Remark. Steen and Seebach [SS, Example 32(9)] give a different example where all 14 differ, namely a suitable subset S \subseteq \mathbf R. That is probably a more familiar type of example than the one I gave above.

On the other hand, my example is minimal: the diagram of inclusions above shows that for all inclusions to be strict, the space X needs at least 6 points. We claim that 6 is not possible either:

Lemma. Let X be a finite T_0 topological space, and S \subseteq X any subset. Then aba(S) = ab(S) and bab(S) = ba(S).

But in a 6-element counterexample X, the diagram of inclusions shows that any point occurs as the difference i(S) \setminus j(S) for some i,j \in \langle a,b\rangle\setminus 1. Since each of i(S) and j(S) is either open or closed, we see that the naive constructible topology on X is discrete, so X is T_0 by the remark from the previous post. So our lemma shows that X cannot be a counterexample.

Proof of Lemma. We will show that ab(S) \subseteq aba(S); the reverse implication was already shown, and the result for bab(S) follows by replacing S with its complement.

In the previous post, we saw that X is the Alexandroff topology on some finite poset (X,\leq). If T \subseteq X is any nonempty subset, it contains a maximal element t, and since X is a poset this means u \geq t \Rightarrow u=t for all u \in T. (In a preorder, you would only get u \geq t \Rightarrow u \leq t.)

The closure of a subset T \subseteq X is the lower set \bigcup_{t \in T} X_{\leq t}, and the interior is the upper set \{t \in T\ |\ X_{\geq t} \subseteq T\}. So we need to show that if x \in ab(S) and y \geq x, then y \in ba(S).

By definition of ab(S), we get y \in b(S), i.e. there exists z \in S with z \geq y. Choose a maximal z with this property; then we claim that z is a maximal element in X. Indeed, if u \geq z, then u \geq x so u \in b(S), meaning that there exists v \in S with v \geq u. Then v \geq z \geq y and v \in S, which by definition of z means v=z. Thus z is maximal in X, hence z \in a(S) since z \in S and X_{\geq z} = \{z\}. From z \geq y we conclude that y \in ba(S), finishing the proof. \qedsymbol

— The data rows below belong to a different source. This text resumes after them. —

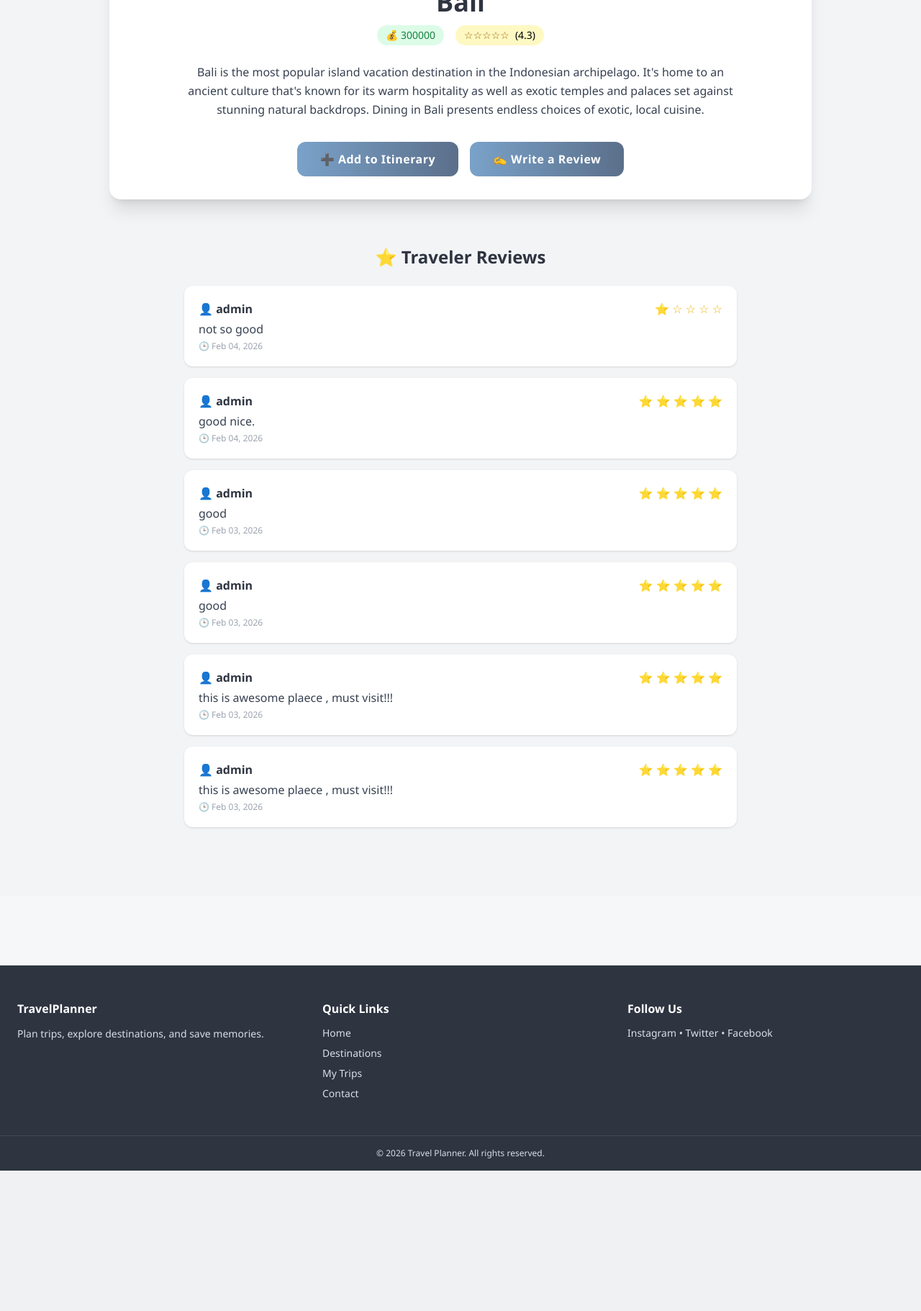
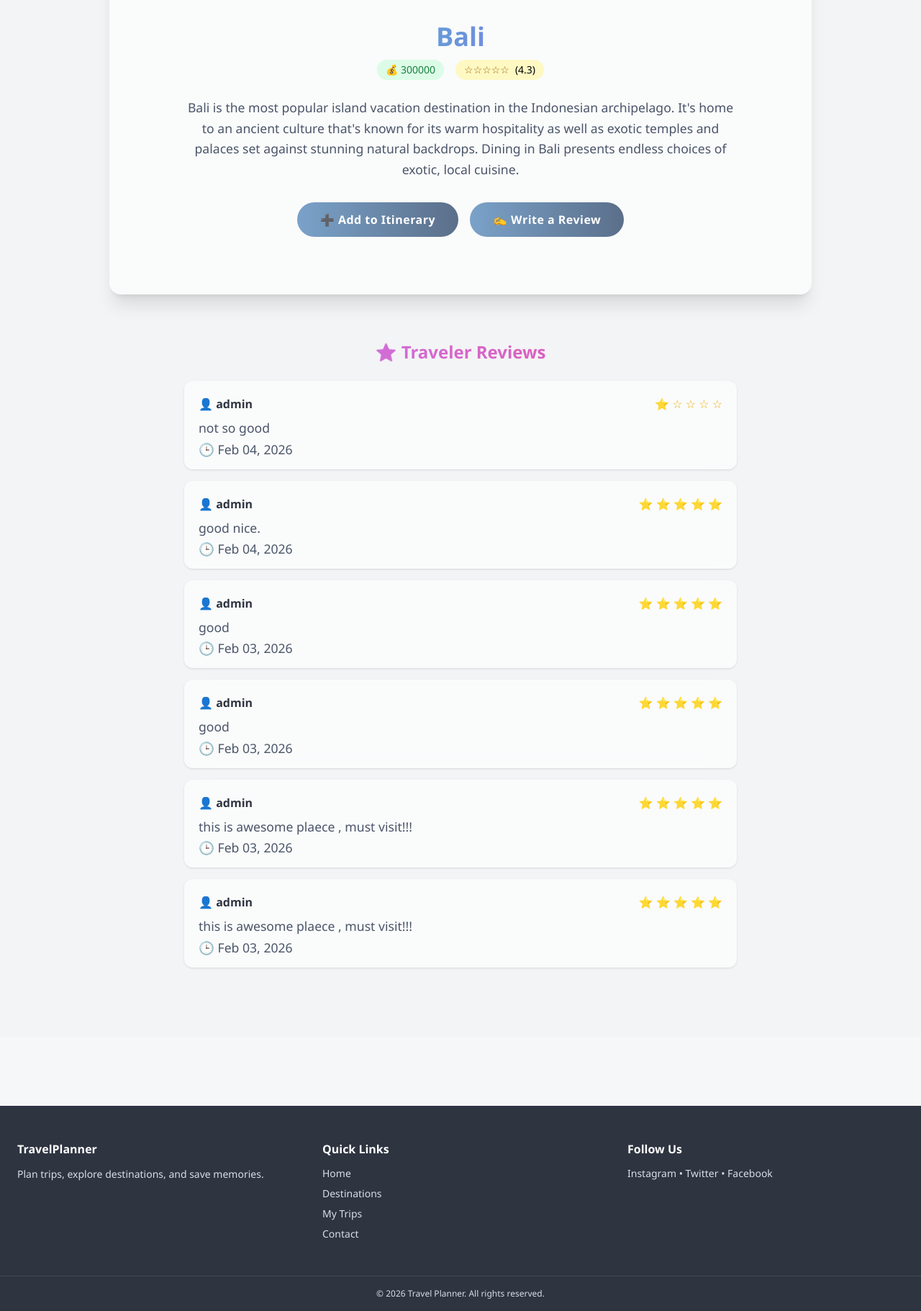
Before and after one commit to Lokesh19-PP/Travel-Planner-Webapp, a Django app: page /destinations/bali/ in a window 1280 px wide. Shown: the part 707-2528 px from the top of the page at 72% size. Before the commit the page ends 2333 px from the top, so only its background shows below. Run offline with Django 4.2, Linux system fonts and the light colour scheme; data comes from the database, SQL or seed files in the repository; some libraries are stand-ins or nearby versions.

Commit message:
Improve ui of the Destination detail page

```diff
--- a/core/templates/core/destination_detail.html
+++ b/core/templates/core/destination_detail.html
@@ -4,8 +4,8 @@
 <section class="bg-gray-100 py-24">
     <div class="max-w-5xl mx-auto px-6">
 
-        <!-- Main Card -->
-        <div class="bg-white rounded-2xl shadow-xl overflow-hidden">
+        <!-- Main Card with Glass Effect -->
+        <div class="glass rounded-2xl shadow-xl overflow-hidden">
 
             <!-- Image -->
             <div class="relative">
@@ -21,7 +21,7 @@
             <div class="p-8">
 
                 <!-- Title -->
-                <h1 class="text-3xl md:text-4xl font-extrabold text-center mb-3">
+                <h1 class="text-3xl md:text-4xl font-extrabold text-center mb-3 bg-gradient-to-r from-teal-400 to-purple-500 bg-clip-text text-transparent">
                     {{ destination.name }}
                 </h1>
 
@@ -35,7 +35,7 @@
                             {% if forloop.counter <= average_rating|floatformat:0 %}
                             <span>⭐</span>
                             {% else %}
-                                <span>☆</span>
+                            <span>☆</span>
                             {% endif %}
                         {% endfor %}
                         <span class="ml-2 text-black font-medium">({{ average_rating }})</span>
@@ -50,27 +50,28 @@
                 <!-- Actions -->
                 <div class="mt-8 flex flex-col sm:flex-row justify-center gap-4">
                     <a href="{% url 'itinerary_create' %}?destination={{ destination.id }}"
-                       class="btn bg-indigo-600 hover:bg-indigo-700 text-white px-8 py-3 rounded-xl text-center">
+                       class="btn bg-indigo-600 hover:bg-indigo-700 text-white px-8 py-3 rounded-full text-center">
                         ➕ Add to Itinerary
                     </a>
 
                     <a href="{% url 'add_review' destination.slug %}"
-                        class="btn bg-yellow-500 hover:bg-yellow-600 text-white px-8 py-3 rounded-xl text-center">
+                       class="btn bg-yellow-400 hover:bg-yellow-500 text-white px-8 py-3 rounded-full text-center">
                         ✍️ Write a Review
                     </a>
-
                 </div>
             </div>
         </div>
 
         <!-- Reviews Section -->
         <div class="mt-16">
-            <h2 class="text-2xl font-bold mb-6 text-center">⭐ Traveler Reviews</h2>
+            <h2 class="text-2xl font-bold mb-6 text-center bg-gradient-to-r from-purple-400 to-pink-500 bg-clip-text text-transparent">
+                ⭐ Traveler Reviews
+            </h2>
 
             {% if reviews %}
                 <div class="space-y-4 max-w-3xl mx-auto">
                     {% for review in reviews %}
-                    <div class="bg-white p-5 rounded-xl shadow flex flex-col gap-1">
+                    <div class="glass p-5 rounded-xl shadow flex flex-col gap-2">
                         <div class="flex justify-between items-center">
                             <span class="font-semibold">👤 {{ review.user.username }}</span>
                             <span class="text-yellow-500">
```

The lemma fails for non-T_0 spaces, as we saw in the example above. More succinctly, if X = \{x,y\} is indiscrete and S = \{x\}, then aba(S) = \varnothing and ab(S) = X. The problem is that x is maximal, but X_{\geq x} \supsetneq \{x\} and x \not\in a(S).


[SS] L.A. Steen, J.A. Seebach, Counterexamples in Topology. Reprint of the second (1978) edition. Dover Publications, Inc., Mineola, NY, 1995.